> **Source data**:
******
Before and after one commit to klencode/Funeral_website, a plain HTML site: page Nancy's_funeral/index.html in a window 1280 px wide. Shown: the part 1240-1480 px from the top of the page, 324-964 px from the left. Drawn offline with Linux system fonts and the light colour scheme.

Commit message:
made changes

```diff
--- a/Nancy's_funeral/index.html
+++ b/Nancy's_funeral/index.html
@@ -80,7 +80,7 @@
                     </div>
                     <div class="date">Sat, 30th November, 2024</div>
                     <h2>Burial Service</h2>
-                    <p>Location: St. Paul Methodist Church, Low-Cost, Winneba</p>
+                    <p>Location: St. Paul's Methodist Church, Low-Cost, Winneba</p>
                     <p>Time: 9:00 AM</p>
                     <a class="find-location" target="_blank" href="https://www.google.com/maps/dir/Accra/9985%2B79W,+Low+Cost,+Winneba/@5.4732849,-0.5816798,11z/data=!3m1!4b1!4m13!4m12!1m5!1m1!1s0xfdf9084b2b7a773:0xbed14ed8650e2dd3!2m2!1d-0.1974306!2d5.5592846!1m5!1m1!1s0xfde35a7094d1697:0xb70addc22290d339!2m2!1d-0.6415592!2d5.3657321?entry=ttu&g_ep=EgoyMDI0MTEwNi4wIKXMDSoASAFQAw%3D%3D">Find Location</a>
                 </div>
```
******
> **About this task**: Search the entries above for "Location". Show every line that has it.

> **Task result**:
-                    <p>Location: St. Paul Methodist Church, Low-Cost, Winneba</p>
+                    <p>Location: St. Paul's Methodist Church, Low-Cost, Winneba</p>
                     <a class="find-location" target="_blank" href="https://www.google.com/maps/dir/Accra/9985%2B79W,+Low+Cost,+Winneba/@5.4732849,-0.5816798,11z/data=!3m1!4b1!4m13!4m12!1m5!1m1!1s0xfdf9084b2b7a773:0xbed14ed8650e2dd3!2m2!1d-0.1974306!2d5.5592846!1m5!1m1!1s0xfde35a7094d1697:0xb70addc22290d339!2m2!1d-0.6415592!2d5.3657321?entry=ttu&g_ep=EgoyMDI0MTEwNi4wIKXMDSoASAFQAw%3D%3D">Find Location</a>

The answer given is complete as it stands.